    By the way, I am very curious how you discovered this function as I’ve not come across it anywhere else so far and also did not find a corresponding documentation by PrimeSense or rather OpenNI (this makes sense as OpenNI is just the Natural Interaction framework). It certainly is very valuable to have!

    Best Regards,
    Chris

    • November 23, 2011    

      Hi Chris, I am glad that you find my answer satisfactory.

      Regarding the function, I approximated it by analyzing my experiment results, after the advising professor on the project suggested that it might be somewhat similar to the corresponding function for stereo camera setups.

      I just realized that I didn’t include the raw experiment data in the report. I will consider to add it in an upcoming revised version.
      But if you do a representative batch of tests and obtain sensor values for a number of distances, you should be able to recreate a similar approximated function. Actually, I didn’t look into how much, or which parameters, the function differs from one Kinect device to another.

      • Chris's Gravatar Chris
        November 23, 2011    

        Hi Mivia,
        that sounds reasonable. It might be interesting to find out about the function for different devices. Thank you very much again for the helpful answers! Good luck with your studies!

        Regards,
        Chris

  5. Chris's Gravatar Chris
    November 22, 2011    
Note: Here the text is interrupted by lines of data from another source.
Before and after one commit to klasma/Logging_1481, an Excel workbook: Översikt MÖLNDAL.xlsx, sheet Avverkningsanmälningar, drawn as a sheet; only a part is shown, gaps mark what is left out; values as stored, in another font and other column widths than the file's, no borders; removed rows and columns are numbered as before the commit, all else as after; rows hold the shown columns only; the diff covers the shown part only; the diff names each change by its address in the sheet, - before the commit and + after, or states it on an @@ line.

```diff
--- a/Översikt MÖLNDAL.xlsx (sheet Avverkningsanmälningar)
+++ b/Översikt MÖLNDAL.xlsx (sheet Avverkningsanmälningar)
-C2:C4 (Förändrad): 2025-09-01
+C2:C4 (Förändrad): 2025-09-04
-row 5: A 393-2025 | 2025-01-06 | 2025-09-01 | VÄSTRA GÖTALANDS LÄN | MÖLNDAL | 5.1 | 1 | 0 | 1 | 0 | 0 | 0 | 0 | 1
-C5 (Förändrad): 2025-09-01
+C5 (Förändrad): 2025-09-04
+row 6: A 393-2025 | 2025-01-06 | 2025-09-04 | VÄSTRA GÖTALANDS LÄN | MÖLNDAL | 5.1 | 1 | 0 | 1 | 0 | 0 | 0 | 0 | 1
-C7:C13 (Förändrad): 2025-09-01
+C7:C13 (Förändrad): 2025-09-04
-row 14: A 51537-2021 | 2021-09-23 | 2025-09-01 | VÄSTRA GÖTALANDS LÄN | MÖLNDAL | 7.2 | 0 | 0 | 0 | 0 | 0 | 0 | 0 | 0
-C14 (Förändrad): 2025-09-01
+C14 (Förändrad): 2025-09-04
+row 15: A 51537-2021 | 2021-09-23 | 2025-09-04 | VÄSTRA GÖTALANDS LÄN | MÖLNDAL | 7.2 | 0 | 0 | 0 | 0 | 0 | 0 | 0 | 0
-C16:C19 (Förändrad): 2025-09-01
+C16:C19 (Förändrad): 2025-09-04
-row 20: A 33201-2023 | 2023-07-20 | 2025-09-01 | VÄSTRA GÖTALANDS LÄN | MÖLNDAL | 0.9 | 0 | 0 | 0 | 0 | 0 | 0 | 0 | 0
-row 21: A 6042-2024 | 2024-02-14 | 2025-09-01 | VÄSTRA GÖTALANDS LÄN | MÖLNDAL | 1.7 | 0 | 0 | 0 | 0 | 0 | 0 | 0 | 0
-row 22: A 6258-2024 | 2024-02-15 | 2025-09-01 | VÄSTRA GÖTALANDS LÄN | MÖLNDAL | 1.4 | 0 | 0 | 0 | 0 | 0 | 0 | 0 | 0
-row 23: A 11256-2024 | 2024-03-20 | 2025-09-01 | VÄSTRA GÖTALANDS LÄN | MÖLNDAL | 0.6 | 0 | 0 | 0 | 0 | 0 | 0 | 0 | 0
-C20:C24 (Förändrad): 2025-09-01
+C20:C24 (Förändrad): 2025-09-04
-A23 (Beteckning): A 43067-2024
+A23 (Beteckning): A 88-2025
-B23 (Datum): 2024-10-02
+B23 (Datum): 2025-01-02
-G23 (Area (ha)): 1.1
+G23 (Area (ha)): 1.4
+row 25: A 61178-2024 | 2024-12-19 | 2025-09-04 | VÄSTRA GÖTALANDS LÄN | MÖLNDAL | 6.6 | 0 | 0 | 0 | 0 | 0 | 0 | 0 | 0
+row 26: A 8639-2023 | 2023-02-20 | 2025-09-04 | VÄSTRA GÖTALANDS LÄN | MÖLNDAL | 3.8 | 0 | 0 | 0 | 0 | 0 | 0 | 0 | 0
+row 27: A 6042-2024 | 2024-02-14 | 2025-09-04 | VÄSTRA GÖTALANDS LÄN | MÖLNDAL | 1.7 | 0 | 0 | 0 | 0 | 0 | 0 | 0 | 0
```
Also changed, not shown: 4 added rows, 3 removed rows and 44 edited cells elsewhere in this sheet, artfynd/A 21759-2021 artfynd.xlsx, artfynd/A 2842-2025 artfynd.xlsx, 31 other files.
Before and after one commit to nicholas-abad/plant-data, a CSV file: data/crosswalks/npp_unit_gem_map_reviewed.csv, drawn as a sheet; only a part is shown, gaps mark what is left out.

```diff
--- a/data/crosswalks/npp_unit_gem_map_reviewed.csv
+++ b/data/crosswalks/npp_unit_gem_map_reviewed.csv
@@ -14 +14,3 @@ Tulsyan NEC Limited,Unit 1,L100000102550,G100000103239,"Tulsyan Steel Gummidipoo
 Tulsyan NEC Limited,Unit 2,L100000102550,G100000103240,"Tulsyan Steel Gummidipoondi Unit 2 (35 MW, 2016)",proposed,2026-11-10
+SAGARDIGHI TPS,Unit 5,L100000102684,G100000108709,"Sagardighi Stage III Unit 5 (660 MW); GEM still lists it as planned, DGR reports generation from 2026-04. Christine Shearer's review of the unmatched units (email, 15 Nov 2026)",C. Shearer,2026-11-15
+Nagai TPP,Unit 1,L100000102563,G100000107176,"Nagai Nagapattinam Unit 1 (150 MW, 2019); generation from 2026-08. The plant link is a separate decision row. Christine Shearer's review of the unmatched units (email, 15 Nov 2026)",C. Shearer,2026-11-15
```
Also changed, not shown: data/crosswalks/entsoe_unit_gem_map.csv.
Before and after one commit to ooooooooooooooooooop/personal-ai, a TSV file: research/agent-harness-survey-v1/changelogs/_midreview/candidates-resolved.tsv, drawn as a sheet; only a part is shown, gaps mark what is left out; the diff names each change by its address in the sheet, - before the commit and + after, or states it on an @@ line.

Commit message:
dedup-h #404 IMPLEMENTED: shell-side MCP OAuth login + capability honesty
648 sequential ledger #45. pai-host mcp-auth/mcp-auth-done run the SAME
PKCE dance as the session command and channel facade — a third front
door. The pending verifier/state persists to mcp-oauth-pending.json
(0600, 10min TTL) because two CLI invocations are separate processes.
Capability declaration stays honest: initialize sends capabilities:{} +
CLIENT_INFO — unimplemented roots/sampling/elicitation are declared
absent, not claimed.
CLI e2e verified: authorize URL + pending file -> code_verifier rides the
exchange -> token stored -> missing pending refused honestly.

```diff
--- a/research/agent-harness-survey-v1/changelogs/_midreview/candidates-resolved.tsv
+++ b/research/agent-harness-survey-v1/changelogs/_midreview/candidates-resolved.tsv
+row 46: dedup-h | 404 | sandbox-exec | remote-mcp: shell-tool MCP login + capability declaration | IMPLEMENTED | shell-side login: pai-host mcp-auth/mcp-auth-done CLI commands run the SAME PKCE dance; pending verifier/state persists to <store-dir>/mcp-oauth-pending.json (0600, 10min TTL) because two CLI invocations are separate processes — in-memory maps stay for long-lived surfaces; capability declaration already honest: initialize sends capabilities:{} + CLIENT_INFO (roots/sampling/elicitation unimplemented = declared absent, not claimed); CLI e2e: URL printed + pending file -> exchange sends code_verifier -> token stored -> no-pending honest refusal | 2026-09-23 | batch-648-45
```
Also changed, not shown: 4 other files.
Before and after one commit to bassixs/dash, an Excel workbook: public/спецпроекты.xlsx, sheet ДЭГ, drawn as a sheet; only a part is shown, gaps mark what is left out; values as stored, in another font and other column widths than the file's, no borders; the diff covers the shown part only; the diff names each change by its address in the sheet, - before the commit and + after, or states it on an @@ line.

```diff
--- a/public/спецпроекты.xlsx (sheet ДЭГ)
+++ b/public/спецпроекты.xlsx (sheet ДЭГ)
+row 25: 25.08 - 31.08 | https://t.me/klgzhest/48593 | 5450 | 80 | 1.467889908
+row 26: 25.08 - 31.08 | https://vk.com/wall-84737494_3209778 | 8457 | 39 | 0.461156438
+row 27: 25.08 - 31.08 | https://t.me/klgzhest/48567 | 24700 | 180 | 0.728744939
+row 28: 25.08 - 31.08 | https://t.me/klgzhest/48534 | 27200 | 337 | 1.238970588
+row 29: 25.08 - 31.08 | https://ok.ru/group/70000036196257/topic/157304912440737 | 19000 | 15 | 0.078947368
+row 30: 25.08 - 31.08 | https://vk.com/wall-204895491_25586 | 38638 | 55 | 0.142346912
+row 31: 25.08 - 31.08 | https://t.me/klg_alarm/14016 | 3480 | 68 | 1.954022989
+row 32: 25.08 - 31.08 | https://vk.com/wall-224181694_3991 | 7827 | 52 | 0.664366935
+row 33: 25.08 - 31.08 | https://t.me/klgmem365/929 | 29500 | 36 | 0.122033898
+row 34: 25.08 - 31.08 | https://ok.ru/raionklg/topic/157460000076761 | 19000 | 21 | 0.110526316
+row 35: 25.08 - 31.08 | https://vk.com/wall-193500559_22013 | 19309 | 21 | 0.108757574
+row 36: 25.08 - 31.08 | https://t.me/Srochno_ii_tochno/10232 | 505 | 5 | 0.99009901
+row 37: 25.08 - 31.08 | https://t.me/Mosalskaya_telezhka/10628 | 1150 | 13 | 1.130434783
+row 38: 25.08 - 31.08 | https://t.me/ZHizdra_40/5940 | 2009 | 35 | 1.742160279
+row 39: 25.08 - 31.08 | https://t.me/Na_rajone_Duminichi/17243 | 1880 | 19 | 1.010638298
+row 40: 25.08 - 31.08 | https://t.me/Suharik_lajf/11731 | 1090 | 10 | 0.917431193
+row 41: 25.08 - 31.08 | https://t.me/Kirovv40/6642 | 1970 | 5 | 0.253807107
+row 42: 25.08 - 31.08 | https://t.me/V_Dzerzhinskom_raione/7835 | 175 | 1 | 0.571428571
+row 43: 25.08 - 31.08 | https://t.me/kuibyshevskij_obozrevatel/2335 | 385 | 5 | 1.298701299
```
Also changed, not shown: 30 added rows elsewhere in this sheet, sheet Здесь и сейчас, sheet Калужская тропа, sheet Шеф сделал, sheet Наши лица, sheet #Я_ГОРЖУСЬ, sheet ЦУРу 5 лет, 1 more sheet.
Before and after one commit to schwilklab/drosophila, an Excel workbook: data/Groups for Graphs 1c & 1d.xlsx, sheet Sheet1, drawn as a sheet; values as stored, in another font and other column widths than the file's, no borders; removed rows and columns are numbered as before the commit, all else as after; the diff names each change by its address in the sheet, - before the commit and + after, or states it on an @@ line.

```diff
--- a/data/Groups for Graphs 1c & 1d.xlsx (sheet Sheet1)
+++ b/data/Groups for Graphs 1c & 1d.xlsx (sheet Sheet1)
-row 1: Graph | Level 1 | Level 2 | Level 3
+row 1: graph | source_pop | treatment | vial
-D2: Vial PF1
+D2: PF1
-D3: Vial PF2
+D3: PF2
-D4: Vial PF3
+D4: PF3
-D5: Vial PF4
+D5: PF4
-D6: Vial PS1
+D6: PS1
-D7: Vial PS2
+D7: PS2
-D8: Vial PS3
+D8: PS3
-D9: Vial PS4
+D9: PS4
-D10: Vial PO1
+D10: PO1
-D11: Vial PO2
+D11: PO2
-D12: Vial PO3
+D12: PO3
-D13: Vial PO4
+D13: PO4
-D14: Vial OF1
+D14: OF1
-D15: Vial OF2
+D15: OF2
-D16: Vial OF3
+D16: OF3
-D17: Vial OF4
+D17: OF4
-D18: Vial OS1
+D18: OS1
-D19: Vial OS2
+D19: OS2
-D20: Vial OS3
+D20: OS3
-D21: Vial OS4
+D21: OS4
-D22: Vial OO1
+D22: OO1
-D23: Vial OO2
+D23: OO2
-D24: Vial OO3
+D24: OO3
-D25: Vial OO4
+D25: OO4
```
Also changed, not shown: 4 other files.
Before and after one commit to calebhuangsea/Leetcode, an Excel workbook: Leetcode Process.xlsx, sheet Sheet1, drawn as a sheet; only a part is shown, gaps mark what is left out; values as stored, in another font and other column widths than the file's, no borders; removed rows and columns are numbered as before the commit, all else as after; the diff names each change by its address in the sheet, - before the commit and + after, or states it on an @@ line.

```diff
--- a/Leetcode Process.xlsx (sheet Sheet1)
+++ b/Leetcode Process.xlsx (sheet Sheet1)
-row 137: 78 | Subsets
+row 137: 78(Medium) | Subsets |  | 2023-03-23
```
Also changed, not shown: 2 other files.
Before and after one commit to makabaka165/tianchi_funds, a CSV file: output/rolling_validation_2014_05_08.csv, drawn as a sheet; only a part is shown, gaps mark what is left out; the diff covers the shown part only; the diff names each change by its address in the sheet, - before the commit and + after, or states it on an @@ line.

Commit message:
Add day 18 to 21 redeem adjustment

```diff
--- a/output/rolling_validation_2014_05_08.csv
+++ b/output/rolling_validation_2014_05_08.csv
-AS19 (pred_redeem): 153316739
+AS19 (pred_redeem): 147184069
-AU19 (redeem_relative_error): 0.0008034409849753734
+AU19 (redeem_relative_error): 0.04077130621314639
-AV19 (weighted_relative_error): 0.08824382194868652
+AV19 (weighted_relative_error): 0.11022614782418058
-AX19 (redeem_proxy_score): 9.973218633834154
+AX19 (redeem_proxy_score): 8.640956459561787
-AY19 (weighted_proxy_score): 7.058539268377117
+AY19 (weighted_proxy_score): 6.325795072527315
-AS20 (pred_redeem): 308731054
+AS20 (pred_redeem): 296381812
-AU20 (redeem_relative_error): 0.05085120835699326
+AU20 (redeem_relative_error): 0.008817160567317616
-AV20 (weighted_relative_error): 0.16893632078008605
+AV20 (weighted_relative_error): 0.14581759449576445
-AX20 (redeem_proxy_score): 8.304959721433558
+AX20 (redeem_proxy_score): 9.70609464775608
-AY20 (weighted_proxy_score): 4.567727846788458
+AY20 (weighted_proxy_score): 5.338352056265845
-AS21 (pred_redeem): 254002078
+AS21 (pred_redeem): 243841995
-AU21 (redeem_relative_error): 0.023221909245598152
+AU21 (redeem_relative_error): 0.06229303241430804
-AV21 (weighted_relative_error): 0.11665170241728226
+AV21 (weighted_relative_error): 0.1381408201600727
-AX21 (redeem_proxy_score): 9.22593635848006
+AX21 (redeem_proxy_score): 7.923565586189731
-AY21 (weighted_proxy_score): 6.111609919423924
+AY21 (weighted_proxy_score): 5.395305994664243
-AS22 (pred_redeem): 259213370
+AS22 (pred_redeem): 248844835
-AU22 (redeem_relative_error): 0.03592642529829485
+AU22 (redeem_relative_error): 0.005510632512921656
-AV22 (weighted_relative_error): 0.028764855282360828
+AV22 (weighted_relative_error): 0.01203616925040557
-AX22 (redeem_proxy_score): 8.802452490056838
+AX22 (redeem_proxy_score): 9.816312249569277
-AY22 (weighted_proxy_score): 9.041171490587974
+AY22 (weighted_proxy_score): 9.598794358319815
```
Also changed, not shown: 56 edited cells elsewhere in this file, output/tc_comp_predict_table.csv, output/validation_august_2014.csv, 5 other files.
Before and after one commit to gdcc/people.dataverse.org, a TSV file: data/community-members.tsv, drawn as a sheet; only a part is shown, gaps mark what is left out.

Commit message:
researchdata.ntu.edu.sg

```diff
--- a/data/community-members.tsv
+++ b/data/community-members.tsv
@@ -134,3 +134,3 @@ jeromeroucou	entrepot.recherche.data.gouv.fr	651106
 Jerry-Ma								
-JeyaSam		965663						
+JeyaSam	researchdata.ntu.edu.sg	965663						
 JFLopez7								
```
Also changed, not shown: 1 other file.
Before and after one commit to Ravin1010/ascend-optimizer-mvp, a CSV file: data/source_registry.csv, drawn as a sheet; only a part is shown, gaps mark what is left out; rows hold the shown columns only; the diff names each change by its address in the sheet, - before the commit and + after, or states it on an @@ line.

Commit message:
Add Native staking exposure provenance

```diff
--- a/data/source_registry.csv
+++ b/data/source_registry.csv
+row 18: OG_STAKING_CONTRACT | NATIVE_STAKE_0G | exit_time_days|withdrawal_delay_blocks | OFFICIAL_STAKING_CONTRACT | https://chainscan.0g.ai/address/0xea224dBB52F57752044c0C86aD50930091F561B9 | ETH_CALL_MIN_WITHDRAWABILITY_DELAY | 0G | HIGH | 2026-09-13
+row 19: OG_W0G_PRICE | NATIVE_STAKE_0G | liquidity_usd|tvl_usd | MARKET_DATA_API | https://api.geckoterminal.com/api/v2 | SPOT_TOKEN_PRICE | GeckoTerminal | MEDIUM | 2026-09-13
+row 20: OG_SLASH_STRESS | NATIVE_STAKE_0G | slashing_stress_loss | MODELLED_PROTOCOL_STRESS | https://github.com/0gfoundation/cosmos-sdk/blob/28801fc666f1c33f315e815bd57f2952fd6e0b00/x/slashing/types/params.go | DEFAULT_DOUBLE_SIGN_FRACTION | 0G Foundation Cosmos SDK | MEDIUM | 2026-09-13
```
    Hi Mivia,
    I just dug through your paper and very much liked it! I thought it is a great compilation of helpful resources about the Kinect.

    However, when going into the details, I noticed a problem with your suggested transformation function for the sensor value (N) to the depth in meters. In your paper on page 17 you state that the sensor value is a code of 11 bits length (which I can confirm from Kinect programming projects) in the interval of 0-2048 respectively (that should be 2047 to be exact, 2 ^ 11 – 1).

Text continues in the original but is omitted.